Activity: Check each line of the listing below for the string "memory", and copy the ones that have it.

————

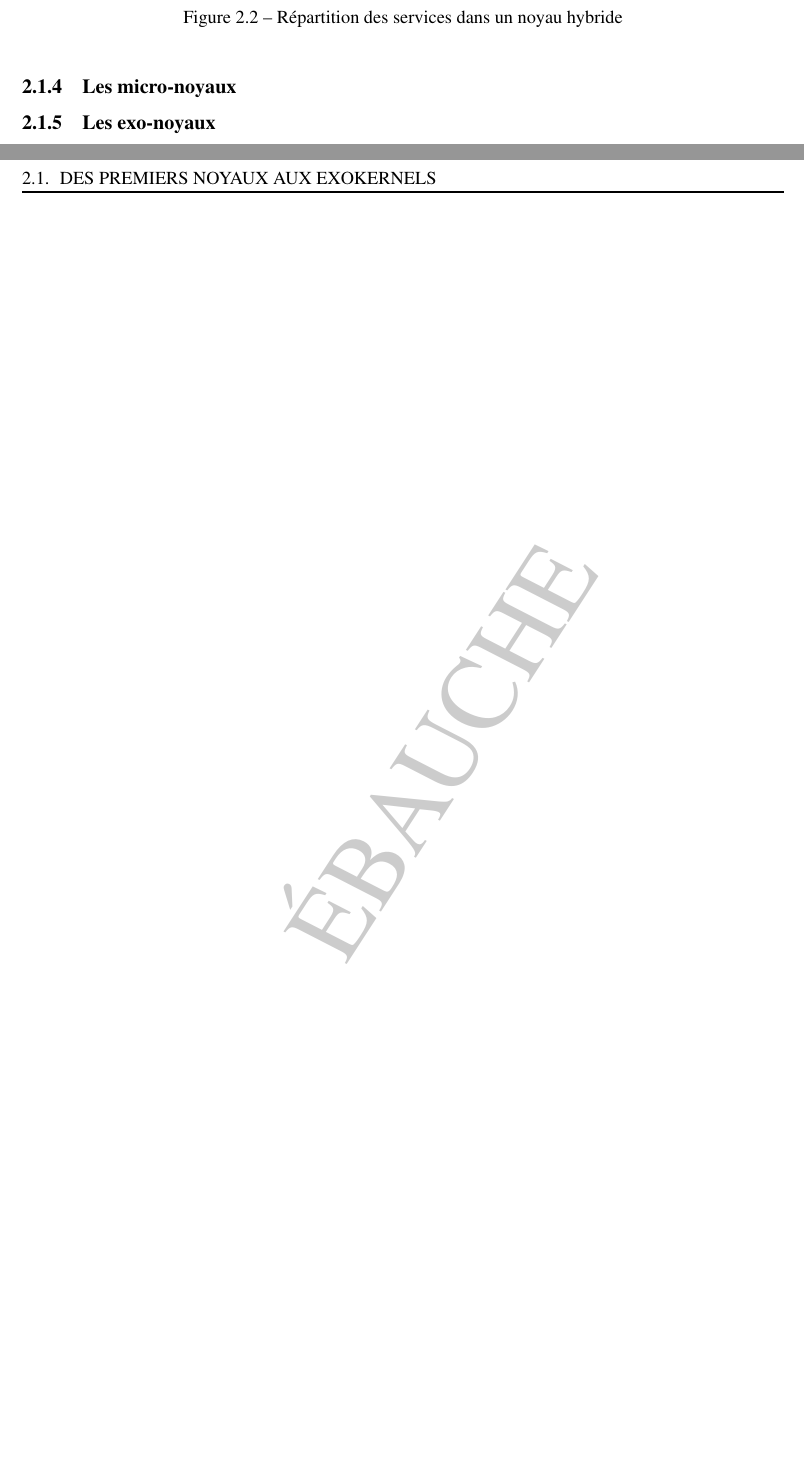
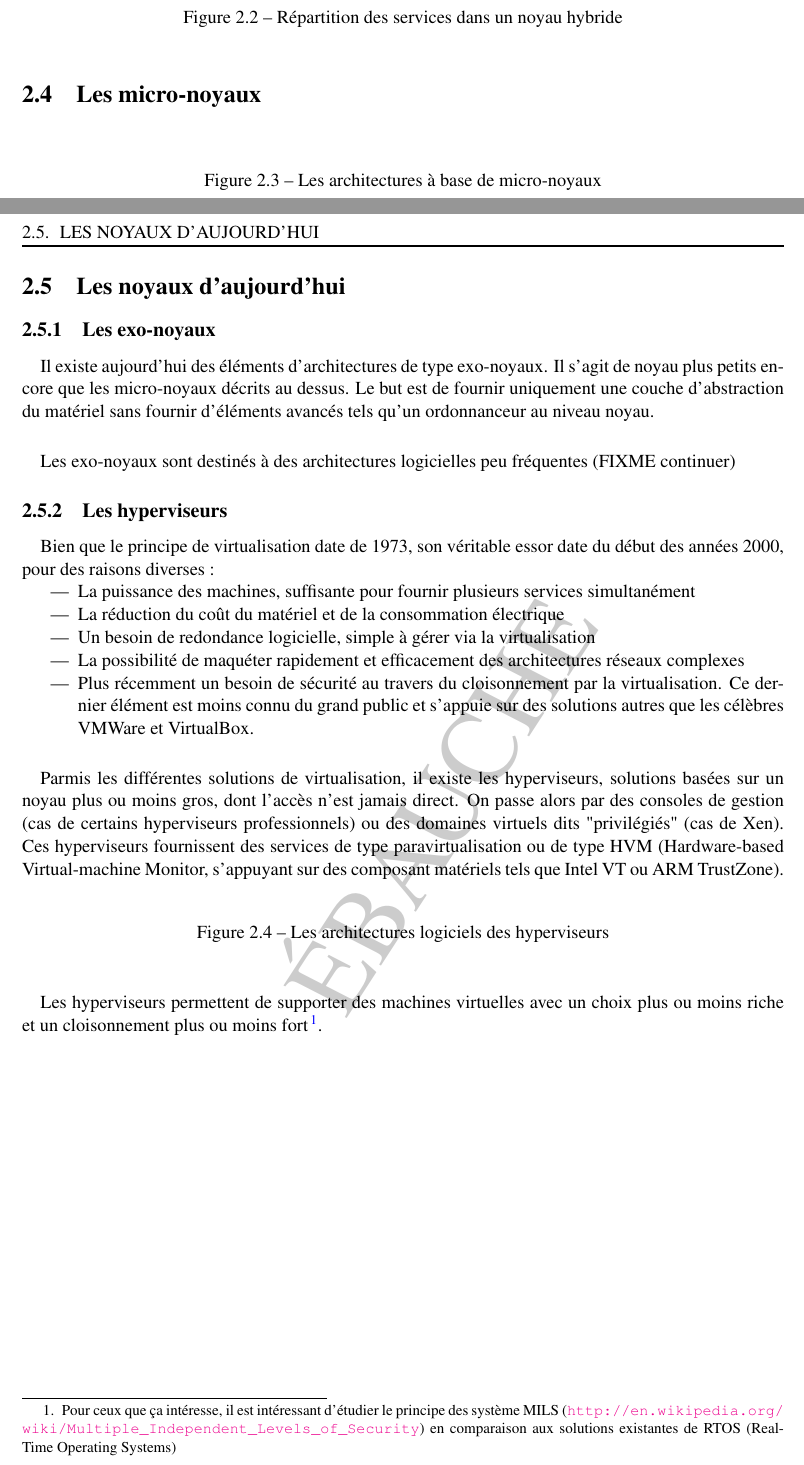
Before and after one commit to PThierry/archi_kernel, a LaTeX thesis (document.tex, which reads pictures/kernel_micro.tex, theo_kernel.tex, titlepage.tex): two parts of pages 13 and 14 of 27, joined at a grey line, cut so that both start at the same text, the shorter picture padded with empty space. Compiled offline with pdfLaTeX; the source files are stored in an older character set and shown here as Unicode; a LaTeX package or settings file that is missing is left out.

Commit message:
add more pictures on kernel architecture theory. Add some explanations about microkernels and hypervisor. Add updated table of content with more precisions about the Linux description part.

```diff
--- /dev/null
+++ b/pictures/kernel_micro.tex
@@ -0,0 +1,88 @@
+%%
+%%
+%% kernel_monolithic.tex for  in /doctorat/ece/partenariat/cours/archi_kernel
+%%
+%% Made by Philippe THIERRY
+%% Login   <Philippe THIERRYreseau-libre.net>
+%%
+%% Started on  Thu Sep 23 14:19:58 2010 Philippe THIERRY
+%% Last update Wed Sep 29 14:35:36 2010 Philippe THIERRY
+%%
+
+\begin{pdfpic}
+\scalebox{0.8}{
+\begin{pspicture}(0,0)(15,8)
+% first line seems not to be considered by pstricks... strange...
+\psline{-}(0,0)(0,0)
+% kernel block
+\definecolor{KernLow}{rgb}{0,0,0.6}
+\psframe[linewidth=0.04cm,linestyle=dashed,fillstyle=solid,fillcolor=KernLow](1,1.8)(14,0)
+\definecolor{UserBase}{rgb}{0.7,0.7,0.7}
+% background of userspace content
+\psframe[linewidth=0.0cm,fillstyle=solid,fillcolor=UserBase](1,1.8)(14,5.5)
+%----- base kernel modules
+\definecolor{KernModule}{rgb}{0,0,0.4}
+\definecolor{KernShadow}{rgb}{0,0,0.1}
+% memory module
+\psframe[linewidth=0.00cm,fillstyle=solid,fillcolor=KernShadow,framearc=.3](1.6,0.4)(3.6,1.4) % shadow
+\psframe[linewidth=0.04cm,fillstyle=solid,fillcolor=KernModule,framearc=.3](1.5,0.5)(3.5,1.5)
+\rput(2.5,1){\text \color{white}{memory}}
+% IRQ module
+\psframe[linewidth=0.00cm,fillstyle=solid,fillcolor=KernShadow,framearc=.3](4.1,0.4)(6.1,1.4) % shadow
+\psframe[linewidth=0.04cm,fillstyle=solid,fillcolor=KernModule,framearc=.3](4,0.5)(6,1.5)
+\rput(5,1){\text \color{white}{interrupt}}
+% sched module
+\psframe[linewidth=0.00cm,fillstyle=solid,fillcolor=KernShadow,framearc=.3](6.6,0.4)(8.6,1.4) % shadow
+\psframe[linewidth=0.04cm,fillstyle=solid,fillcolor=KernModule,framearc=.3](6.5,0.5)(8.5,1.5)
+\rput(7.5,1){\text \color{white}{scheduler}}
+% CPU module
+\psframe[linewidth=0.00cm,fillstyle=solid,fillcolor=KernShadow,framearc=.3](9.1,0.4)(11.1,1.4) % shadow
+\psframe[linewidth=0.04cm,fillstyle=solid,fillcolor=KernModule,framearc=.3](9,0.5)(11,1.5)
+\rput(10,1){\text \color{white}{processor}}
+% IPC module
+\psframe[linewidth=0.00cm,fillstyle=solid,fillcolor=KernShadow,framearc=.3](11.6,0.4)(13.6,1.4) % shadow
+\psframe[linewidth=0.04cm,fillstyle=solid,fillcolor=KernModule,framearc=.3](11.5,0.5)(13.5,1.5)
+\rput(12.5,1){\text \color{white}{IPC}}
+% service/userspace line
+\psline[linewidth=0.05cm,linestyle=dashed]{-}(0.5,1.8)(14.5,1.8)
+%--- tasks
+\definecolor{Library}{rgb}{0,0.3,0}
+\definecolor{LibraryShadow}{rgb}{0,0.1,0}
+\definecolor{Task}{rgb}{0.3,0,0}
+\definecolor{TaskShadow}{rgb}{0.1,0,0}
+% first task
+\psframe[linewidth=0.0cm,fillstyle=solid,fillcolor=TaskShadow,framearc=.3](1.6,2.1)(3.1,5.1)
+\psframe[linewidth=0.04cm,fillstyle=solid,fillcolor=Task,framearc=.3](1.5,2.2)(3,5.2)
+\rput{60}(2.25,3.7){\text \color{white}{first task}}
+% second task
+\psframe[linewidth=0.0cm,fillstyle=solid,fillcolor=TaskShadow,framearc=.3](3.6,2.1)(5.1,5.1)
+\psframe[linewidth=0.04cm,fillstyle=solid,fillcolor=Task,framearc=.3](3.5,2.2)(5,5.2)
+\rput{60}(4.25,3.7){\text \color{white}{second task}}
+% library
+\psframe[linewidth=0.0cm,fillstyle=solid,fillcolor=LibraryShadow,framearc=.3](5.6,2.1)(7.1,5.1)
+\psframe[linewidth=0.04cm,fillstyle=solid,fillcolor=Library,framearc=.3](5.5,2.2)(7,5.2)
+\rput{60}(6.25,3.7){\text \color{white}{service}}
+% third task
+\psframe[linewidth=0.0cm,fillstyle=solid,fillcolor=TaskShadow,framearc=.3](7.6,2.1)(9.1,5.1)
+\psframe[linewidth=0.04cm,fillstyle=solid,fillcolor=Task,framearc=.3](7.5,2.2)(9,5.2)
+\rput{60}(8.25,3.7){\text \color{white}{{\it N-1}\textsuperscript{th} task}}
+% fourth task
+\definecolor{Driver}{rgb}{0.405,0.365,0.10}
+\definecolor{DriverShadow}{rgb}{0.202,0.18,0.05}
+\psframe[linewidth=0.0cm,fillstyle=solid,fillcolor=TaskShadow,framearc=.3](9.6,2.1)(11.1,5.1)
+\psframe[linewidth=0.04cm,fillstyle=solid,fillcolor=Task,framearc=.3](9.5,2.2)(11,5.2)
+\rput{60}(10.25,3.7){\text \color{white}{{\it N}\textsuperscript{th} task}}
+% driver
+\definecolor{Driver}{rgb}{0.405,0.365,0.10}
+\definecolor{DriverShadow}{rgb}{0.202,0.18,0.05}
+\definecolor{Task}{rgb}{0.3,0,0}
+\psframe[linewidth=0.0cm,fillstyle=solid,fillcolor=DriverShadow,framearc=.3](11.6,2.1)(13.1,5.1)
+\psframe[linewidth=0.04cm,fillstyle=solid,fillcolor=Driver,framearc=.3](11.5,2.2)(13,5.2)
+\rput{60}(12.25,3.7){\text \color{white}{driver}}
+% other legends
+\rput{90}(14.5,3.7){\text userspace}
+\rput{90}(14.5,0.75){\text kernelpace}
+\rput{90}(0.6,0.75){\text $\mu$-kernel}
+\end{pspicture}
+}
+\end{pdfpic}
--- a/theo_kernel.tex
+++ b/theo_kernel.tex
@@ -45,9 +43,62 @@ cette zone de service ne provoque pas de plantage du noyau, du fait de cette sé
 \end{figure}
 
 
-\subsection{Les micro-noyaux}
+\section{Les micro-noyaux}
+
+\begin{figure}[ht]
+\input{pictures/kernel_micro.tex}
+\label{pic:kern_micro}
+\caption{Les architectures à base de micro-noyaux}
+\end{figure}
+
+
+\section{Les noyaux d'aujourd'hui}
 
 \subsection{Les exo-noyaux}
+
+\paragraph{}
+Il existe aujourd'hui des éléments d'architectures de type exo-noyaux. Il s'agit de noyau plus
+petits encore que les micro-noyaux décrits au dessus. Le but est de fournir uniquement une couche
+d'abstraction du matériel sans fournir d'éléments avancés tels qu'un ordonnanceur au niveau noyau.
+
+\paragraph{}
+Les exo-noyaux sont destinés à des architectures logicielles peu fréquentes (FIXME continuer)
+
+\subsection{Les hyperviseurs}
+
+\paragraph{}
+Bien que le principe de virtualisation date de 1973, son véritable essor date du début des années
+2000, pour des raisons diverses :
+\begin{itemize}
+\item La puissance des machines, suffisante pour fournir plusieurs services simultanément
+\item La réduction du coût du matériel et de la consommation électrique
+\item Un besoin de redondance logicielle, simple à gérer via la virtualisation
+\item La possibilité de maquéter rapidement et efficacement des architectures réseaux complexes
+\item Plus récemment un besoin de sécurité au travers du cloisonnement par la virtualisation. Ce
+dernier élément est moins connu du grand public et s'appuie sur des solutions autres que les
+célèbres VMWare et VirtualBox.
+\end{itemize}
+
+\paragraph{}
+Parmis les différentes solutions de virtualisation, il existe les hyperviseurs, solutions basées
+sur un noyau plus ou moins gros, dont l'accès n'est jamais direct. On passe alors par des consoles
+de gestion (cas de certains hyperviseurs professionnels) ou des domaines virtuels dits "privilégiés"
+(cas de Xen). Ces hyperviseurs fournissent des services de type paravirtualisation ou de type HVM
+(Hardware-based Virtual-machine Monitor, s'appuyant sur des composant matériels tels que Intel VT
+ou ARM TrustZone).
+
+\begin{figure}[ht]
+\input{pictures/kernel_hypervisor.tex}
+\label{pic:kern_micro}
+\caption{Les architectures logiciels des hyperviseurs}
+\end{figure}
+
+\paragraph{}
+Les hyperviseurs permettent de supporter des machines virtuelles avec un choix plus ou moins riche
+et un cloisonnement plus ou moins fort\footnote{Pour ceux que ça intéresse, il est intéressant
+d'étudier le principe des système MILS
+(\url{http://en.wikipedia.org/wiki/Multiple\_Independent\_Levels\_of\_Security}) en comparaison aux
+solutions existantes de RTOS (Real-Time Operating Systems)}.
 
 \chapter{Les noyaux UNIX}
 
--- a/titlepage.tex
+++ b/titlepage.tex
@@ -21,7 +28,7 @@ Document écrit par\\
 \vspace{0.5cm}
 \Large{\textbf{Philippe THIERRY}}\\
 \vspace{0.8cm}
-dans le cadre du partenariat ECE/Thales Communication France\\
+dans le cadre des projets de l'ECE\\
 \vspace{0.5cm}
 \large{\textsc{}}\\
 \vspace{1.8cm}
```
Also changed, not shown: archi_macroscopique.tex (+44 -2 lines), archi_microscropique.tex (+13 -2 lines), pictures/kernel_hypervisor.tex (added, +116 -0 lines), pictures/ECE_LOGO_FR.png (added), theo_kernel.tex (13 more changed lines), titlepage.tex (27 more changed lines).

————

Answer box:
+% memory module
+\rput(2.5,1){\text \color{white}{memory}}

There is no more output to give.